More advice doesn’t equal more clarity and at its worst (e.g. board advice) it forces violent swings in strategy and tactics. What’s needed is unbiased accountability. Is it working? Where’s the data? How are your experiments going? Are you staying true to your values? Instead, you get shotgun blasts of well-meaning but invariably biased advice.
The problem is compounded because founders exist in a cognitive bias petri dish. It’s the achilles heel of the lean startup approach. A disciplined, experimental approach sounds good in theory. But that all falls apart when someone dangles money in your face, an investor mentions an off-handed challenge, the big partner calls, or someone fluffs your ego.
So the advice is biased and you are biased … the well-meaning leading the blind.
The irony is that most founders, at some point, were the one’s giving the good advice and feedback. The rolls were reversed. And someone wasn’t listening. That frustration, and the conviction to “not make these silly mistakes”, is at the root of many startup inception stories. But like parents promising to never repeat the sins of their parents, it’s much harder to pull off in practice.

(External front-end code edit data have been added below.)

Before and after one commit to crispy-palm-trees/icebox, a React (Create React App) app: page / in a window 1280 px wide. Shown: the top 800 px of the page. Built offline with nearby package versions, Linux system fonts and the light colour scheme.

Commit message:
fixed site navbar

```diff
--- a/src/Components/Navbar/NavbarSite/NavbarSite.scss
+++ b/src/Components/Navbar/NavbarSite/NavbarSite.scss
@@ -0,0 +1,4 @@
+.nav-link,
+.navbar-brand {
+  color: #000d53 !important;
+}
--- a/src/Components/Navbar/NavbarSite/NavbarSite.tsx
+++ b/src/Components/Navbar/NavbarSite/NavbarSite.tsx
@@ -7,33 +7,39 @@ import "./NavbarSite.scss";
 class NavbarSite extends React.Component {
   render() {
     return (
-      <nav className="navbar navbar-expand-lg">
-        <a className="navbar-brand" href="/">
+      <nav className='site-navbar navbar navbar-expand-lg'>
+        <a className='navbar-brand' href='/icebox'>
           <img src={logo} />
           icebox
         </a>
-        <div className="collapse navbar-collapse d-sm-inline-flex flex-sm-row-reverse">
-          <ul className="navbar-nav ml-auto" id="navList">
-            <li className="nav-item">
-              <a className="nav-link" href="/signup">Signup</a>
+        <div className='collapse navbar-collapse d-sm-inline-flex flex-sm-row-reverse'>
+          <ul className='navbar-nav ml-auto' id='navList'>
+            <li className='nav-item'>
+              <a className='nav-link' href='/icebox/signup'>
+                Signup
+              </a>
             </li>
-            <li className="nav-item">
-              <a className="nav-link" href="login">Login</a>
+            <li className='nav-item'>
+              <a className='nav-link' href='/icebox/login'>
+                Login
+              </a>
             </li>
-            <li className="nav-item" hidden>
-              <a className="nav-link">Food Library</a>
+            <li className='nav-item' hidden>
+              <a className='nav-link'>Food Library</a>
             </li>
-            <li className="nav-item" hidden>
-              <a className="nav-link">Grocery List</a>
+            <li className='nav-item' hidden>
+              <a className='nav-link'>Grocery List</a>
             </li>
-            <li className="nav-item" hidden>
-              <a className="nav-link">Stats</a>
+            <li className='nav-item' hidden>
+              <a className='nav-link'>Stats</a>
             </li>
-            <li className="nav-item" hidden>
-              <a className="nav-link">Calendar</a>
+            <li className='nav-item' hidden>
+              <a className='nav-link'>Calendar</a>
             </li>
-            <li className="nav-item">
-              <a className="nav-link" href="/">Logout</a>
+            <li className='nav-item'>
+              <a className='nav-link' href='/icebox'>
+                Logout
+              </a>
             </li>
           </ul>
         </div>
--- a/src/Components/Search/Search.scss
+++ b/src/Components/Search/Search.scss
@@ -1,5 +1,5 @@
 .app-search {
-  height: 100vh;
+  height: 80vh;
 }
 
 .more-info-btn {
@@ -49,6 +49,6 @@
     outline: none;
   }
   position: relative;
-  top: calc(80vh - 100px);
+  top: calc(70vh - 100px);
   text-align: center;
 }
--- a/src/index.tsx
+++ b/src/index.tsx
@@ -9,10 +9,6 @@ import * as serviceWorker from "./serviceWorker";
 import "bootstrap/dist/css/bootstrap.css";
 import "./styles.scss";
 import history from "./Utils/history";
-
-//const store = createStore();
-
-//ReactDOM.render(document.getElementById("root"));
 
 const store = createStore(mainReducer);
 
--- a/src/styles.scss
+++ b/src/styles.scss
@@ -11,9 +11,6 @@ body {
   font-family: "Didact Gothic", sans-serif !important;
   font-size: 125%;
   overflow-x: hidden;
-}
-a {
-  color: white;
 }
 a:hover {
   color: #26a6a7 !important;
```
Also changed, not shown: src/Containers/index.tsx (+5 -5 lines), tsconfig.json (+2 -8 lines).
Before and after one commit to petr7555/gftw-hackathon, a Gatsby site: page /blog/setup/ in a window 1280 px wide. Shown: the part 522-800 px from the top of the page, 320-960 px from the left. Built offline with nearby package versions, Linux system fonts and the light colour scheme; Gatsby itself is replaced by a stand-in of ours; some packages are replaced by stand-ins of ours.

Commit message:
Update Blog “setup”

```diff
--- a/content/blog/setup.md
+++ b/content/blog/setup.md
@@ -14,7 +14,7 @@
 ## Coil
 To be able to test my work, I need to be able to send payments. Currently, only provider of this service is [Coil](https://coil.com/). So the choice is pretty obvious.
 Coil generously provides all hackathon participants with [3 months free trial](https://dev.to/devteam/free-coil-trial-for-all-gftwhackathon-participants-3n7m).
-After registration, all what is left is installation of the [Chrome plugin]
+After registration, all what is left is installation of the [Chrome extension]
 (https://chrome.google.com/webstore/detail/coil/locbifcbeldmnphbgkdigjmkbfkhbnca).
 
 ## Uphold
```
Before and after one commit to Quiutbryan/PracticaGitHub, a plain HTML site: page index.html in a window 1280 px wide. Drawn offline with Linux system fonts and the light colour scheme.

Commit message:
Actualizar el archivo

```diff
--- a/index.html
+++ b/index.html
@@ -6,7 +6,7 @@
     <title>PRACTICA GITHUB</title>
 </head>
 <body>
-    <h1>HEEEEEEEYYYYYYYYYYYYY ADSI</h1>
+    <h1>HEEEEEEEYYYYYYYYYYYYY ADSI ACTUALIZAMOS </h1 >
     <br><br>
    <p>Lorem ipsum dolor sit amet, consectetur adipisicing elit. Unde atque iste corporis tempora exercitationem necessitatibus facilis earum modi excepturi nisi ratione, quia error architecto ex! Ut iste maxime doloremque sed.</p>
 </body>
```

What you need, is someone with no skin in the game to hold you accountable. Not an employee, not another founder, not someone on your board, and not a friend in the business. Find that person. Write things down. Meet regularly. Describe your strategy, pivot/proceed points, and milestones. Be disciplined and focused. And get dispassionate advice linked to YOUR goals.